What Are Common Grounds For Deportation Or Removal From The US?
The common grounds for deportation or removal from the US are unlawful presence in the US due to entering illegally, overstaying a visa, committing certain crimes, and obtaining a visa fraudulently. If a non-US citizen has a criminal record, they should definitely speak to an immigration attorney who has experience with interpreting the impact of criminal records on immigration. This is a complex area of the law for which entire books have been written.
In general, any drug crime is grounds for deportation with the exception of the single offense of possession of marijuana under 30 grams. Many people think possession with intent is the same as possession, but it’s not; possession with intent is grounds for deportation, and possession of any drug aside from marijuana is also grounds for deportation.

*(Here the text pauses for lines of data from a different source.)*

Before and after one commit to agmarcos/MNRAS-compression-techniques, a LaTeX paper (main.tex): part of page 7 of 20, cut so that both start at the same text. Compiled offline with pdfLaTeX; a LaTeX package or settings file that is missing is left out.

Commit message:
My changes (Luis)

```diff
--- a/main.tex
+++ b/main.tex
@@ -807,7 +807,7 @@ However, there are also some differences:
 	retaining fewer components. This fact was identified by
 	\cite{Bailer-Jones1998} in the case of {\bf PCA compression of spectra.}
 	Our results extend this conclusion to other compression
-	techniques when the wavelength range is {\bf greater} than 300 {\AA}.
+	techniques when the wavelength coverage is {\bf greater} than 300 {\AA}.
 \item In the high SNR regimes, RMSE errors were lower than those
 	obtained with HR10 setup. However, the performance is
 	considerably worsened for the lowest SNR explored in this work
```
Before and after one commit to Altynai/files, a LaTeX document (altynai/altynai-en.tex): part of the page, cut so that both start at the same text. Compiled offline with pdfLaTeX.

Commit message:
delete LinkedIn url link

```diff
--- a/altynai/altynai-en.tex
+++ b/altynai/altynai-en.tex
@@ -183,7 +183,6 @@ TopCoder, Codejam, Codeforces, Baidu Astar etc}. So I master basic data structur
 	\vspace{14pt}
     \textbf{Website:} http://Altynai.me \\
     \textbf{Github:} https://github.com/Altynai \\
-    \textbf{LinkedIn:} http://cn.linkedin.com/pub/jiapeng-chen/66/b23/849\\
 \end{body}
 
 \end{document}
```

Most types of violent crimes like simple assault and battery might be an exception, but it depends on the state’s laws and whether the elements of the crime match the elements of the federal crime that Congress had in mind when they created immigration law. Theft, fraud, or anything involving dishonesty, more serious violent crimes, and sex crimes, are generally grounds for deportation. Driving offenses that do not involve drugs would not likely be an issue but might disqualify you from some statuses, such as DACA and then lead to deportation for not having a valid status.
What Happens When Someone Is In The Process Of Being Deported Or Removed?
Generally, the first step in the process of deportation is for ICE to issue a notice to appear. This is an important document that should definitely be shown to an attorney. This notice explains why a deportation case is being opened, and lists the date, time, and location of the first hearing. There has been a lot of litigation recently over whether the notice to appear actually needs to include the hearing information and whether ICE can validly prosecute the case without it. A defective NTA can potentially result in the case being dismissed, or the immigrant qualifying for relief that they otherwise would not have qualified for. However, since the law is still not definitive in this regard, it is best to speak to an attorney.
For more information on Deportation Or Removal From The US, an initial consultation is your next best step. Get the information and legal answers you are seeking by calling (617) 297-7502 today.